(Records supplied Opens)

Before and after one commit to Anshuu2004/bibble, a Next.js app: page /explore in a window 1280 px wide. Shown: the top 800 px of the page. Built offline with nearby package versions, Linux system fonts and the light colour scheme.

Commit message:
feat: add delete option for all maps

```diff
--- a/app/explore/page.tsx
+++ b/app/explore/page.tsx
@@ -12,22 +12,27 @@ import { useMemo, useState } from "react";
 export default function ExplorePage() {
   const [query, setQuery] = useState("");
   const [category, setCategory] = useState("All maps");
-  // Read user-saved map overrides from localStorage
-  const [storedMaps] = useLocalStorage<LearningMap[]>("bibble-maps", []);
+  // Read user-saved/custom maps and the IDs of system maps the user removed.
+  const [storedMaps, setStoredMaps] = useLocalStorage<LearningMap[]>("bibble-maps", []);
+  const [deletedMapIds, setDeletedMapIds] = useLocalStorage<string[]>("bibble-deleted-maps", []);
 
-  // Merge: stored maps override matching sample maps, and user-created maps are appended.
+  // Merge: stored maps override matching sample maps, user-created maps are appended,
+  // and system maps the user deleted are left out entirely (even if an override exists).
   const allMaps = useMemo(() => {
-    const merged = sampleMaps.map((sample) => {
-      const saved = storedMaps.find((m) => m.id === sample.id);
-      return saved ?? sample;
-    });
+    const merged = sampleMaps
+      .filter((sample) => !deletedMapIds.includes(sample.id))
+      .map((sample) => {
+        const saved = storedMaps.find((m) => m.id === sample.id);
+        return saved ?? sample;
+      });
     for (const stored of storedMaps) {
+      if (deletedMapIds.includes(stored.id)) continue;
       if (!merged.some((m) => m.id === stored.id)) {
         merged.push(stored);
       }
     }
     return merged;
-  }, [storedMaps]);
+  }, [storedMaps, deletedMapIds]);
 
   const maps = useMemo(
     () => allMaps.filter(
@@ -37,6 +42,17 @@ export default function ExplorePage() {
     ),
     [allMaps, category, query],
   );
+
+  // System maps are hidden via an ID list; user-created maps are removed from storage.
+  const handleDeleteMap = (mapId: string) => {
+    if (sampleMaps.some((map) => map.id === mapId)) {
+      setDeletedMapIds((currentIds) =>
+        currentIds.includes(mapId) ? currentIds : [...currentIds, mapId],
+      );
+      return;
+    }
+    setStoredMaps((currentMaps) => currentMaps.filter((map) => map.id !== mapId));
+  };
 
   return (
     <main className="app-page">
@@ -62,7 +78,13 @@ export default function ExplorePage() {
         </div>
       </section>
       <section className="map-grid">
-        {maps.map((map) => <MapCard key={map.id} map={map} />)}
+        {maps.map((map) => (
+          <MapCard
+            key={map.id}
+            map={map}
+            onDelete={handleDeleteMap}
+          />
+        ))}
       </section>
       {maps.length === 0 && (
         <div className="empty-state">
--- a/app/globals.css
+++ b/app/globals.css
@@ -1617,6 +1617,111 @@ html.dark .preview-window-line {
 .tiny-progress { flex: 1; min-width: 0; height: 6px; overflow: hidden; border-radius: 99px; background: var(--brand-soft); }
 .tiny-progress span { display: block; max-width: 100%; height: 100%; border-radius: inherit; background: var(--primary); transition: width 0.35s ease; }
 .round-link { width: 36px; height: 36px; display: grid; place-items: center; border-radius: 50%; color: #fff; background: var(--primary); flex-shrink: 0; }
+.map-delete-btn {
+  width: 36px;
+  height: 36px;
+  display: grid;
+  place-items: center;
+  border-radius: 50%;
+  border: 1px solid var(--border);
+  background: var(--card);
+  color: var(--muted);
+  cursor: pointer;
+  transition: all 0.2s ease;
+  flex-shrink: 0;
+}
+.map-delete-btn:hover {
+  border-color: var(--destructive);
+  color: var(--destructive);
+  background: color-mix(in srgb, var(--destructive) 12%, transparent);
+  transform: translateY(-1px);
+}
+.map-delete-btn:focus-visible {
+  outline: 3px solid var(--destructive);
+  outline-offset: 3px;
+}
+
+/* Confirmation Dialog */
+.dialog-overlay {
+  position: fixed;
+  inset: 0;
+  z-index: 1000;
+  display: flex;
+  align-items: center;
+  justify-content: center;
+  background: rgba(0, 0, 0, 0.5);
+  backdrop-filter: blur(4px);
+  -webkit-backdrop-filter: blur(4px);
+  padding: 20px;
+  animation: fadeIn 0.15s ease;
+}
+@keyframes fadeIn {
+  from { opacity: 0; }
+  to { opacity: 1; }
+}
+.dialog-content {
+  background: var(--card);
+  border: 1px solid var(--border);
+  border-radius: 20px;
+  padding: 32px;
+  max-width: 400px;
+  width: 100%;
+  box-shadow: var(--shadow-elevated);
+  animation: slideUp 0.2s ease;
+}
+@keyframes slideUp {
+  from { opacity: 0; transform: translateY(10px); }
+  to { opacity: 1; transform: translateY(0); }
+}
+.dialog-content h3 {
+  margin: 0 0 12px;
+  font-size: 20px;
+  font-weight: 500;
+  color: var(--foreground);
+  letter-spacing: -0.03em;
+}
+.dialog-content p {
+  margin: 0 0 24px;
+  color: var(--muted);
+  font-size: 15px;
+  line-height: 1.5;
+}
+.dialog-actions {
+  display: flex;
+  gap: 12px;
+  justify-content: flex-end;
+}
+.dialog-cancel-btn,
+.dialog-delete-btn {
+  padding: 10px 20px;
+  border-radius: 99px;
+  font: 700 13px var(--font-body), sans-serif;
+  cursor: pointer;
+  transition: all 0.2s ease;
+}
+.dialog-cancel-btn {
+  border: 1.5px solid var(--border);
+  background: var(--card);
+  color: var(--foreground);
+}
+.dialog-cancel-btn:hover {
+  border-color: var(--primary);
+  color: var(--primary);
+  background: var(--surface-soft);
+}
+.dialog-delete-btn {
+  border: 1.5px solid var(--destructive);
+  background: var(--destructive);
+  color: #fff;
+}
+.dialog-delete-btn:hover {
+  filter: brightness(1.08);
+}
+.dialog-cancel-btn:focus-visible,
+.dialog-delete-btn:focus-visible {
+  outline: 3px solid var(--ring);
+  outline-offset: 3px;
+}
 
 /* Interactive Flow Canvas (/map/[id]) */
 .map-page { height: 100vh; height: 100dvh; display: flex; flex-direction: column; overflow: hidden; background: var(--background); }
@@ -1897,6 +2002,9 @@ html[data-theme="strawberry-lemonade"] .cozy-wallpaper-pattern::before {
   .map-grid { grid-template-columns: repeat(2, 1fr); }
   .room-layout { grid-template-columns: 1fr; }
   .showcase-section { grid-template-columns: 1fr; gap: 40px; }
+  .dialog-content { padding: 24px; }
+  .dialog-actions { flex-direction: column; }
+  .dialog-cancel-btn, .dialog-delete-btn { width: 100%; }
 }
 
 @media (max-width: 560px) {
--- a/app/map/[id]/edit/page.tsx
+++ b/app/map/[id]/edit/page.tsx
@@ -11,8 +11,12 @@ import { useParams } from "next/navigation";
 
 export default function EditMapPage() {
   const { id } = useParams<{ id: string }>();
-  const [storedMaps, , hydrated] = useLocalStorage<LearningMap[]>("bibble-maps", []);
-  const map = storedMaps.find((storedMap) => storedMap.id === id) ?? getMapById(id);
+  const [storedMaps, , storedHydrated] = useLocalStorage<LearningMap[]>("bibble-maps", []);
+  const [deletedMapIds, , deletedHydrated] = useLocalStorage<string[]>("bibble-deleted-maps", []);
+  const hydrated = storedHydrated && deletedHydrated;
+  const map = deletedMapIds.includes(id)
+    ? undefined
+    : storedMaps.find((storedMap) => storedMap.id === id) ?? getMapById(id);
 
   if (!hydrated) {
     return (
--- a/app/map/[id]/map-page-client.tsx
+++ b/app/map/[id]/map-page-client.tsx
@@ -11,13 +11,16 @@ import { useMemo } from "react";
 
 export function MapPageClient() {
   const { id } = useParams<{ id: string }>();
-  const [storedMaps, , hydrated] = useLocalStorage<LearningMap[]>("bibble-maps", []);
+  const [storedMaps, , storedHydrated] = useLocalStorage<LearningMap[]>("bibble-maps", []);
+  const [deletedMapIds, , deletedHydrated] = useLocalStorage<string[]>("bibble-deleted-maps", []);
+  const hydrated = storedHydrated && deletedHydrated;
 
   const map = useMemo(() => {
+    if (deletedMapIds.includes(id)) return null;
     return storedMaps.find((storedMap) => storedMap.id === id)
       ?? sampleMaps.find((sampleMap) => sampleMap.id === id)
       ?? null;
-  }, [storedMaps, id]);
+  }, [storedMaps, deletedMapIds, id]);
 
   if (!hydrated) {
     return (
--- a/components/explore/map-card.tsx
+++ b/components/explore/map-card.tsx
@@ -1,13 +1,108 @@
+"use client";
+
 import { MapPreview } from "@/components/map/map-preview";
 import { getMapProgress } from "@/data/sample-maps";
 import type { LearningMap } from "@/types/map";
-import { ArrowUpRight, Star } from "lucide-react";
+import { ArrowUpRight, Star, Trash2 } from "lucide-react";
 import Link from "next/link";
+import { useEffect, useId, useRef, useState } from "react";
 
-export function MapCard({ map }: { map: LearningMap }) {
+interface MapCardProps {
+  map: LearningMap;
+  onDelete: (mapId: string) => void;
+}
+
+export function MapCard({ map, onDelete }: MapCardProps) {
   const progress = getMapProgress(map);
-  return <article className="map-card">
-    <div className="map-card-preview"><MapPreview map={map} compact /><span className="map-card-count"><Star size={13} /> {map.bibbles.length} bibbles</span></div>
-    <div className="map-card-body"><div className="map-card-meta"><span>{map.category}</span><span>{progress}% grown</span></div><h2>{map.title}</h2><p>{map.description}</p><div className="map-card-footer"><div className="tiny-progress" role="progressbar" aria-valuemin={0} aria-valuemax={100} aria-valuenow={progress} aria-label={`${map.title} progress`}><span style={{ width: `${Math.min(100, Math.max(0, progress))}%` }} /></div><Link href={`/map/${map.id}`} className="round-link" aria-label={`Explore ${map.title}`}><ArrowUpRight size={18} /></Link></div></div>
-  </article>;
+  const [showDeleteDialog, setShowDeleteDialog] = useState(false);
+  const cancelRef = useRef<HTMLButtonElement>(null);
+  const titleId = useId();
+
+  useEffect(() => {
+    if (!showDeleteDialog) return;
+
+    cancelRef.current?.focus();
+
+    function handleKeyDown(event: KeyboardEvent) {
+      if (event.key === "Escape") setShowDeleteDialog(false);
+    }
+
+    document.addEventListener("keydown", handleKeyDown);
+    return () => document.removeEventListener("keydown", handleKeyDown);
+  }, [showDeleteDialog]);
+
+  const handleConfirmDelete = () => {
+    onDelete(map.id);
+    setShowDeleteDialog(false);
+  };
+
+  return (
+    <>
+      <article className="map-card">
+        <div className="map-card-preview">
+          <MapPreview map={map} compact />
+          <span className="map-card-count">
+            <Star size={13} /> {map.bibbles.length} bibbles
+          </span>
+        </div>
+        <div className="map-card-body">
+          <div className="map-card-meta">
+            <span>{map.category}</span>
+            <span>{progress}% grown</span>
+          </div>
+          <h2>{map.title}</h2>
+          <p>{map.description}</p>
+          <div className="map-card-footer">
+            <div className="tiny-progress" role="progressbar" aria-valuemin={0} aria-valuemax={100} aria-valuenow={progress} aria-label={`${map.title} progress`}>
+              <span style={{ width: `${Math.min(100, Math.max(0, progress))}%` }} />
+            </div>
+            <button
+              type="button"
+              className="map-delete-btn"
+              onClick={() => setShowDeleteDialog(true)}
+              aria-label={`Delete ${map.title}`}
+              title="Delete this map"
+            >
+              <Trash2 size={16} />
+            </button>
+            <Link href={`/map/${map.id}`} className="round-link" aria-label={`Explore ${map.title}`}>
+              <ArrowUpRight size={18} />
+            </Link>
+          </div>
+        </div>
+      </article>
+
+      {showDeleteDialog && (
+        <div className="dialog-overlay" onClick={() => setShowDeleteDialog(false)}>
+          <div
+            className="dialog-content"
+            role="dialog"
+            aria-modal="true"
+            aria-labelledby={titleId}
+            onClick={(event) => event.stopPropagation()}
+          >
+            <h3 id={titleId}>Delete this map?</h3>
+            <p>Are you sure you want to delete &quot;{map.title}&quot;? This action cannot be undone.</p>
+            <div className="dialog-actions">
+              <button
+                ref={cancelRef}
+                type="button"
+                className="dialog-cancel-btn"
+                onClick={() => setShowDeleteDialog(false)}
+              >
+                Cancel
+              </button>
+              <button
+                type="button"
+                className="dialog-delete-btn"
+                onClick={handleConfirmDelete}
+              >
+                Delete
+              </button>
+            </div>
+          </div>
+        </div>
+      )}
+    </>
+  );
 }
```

(Records supplied Closes)

Exercise: Line count for "import": count the lines in the records above that contain this word, and write only the number.

Answer section: 10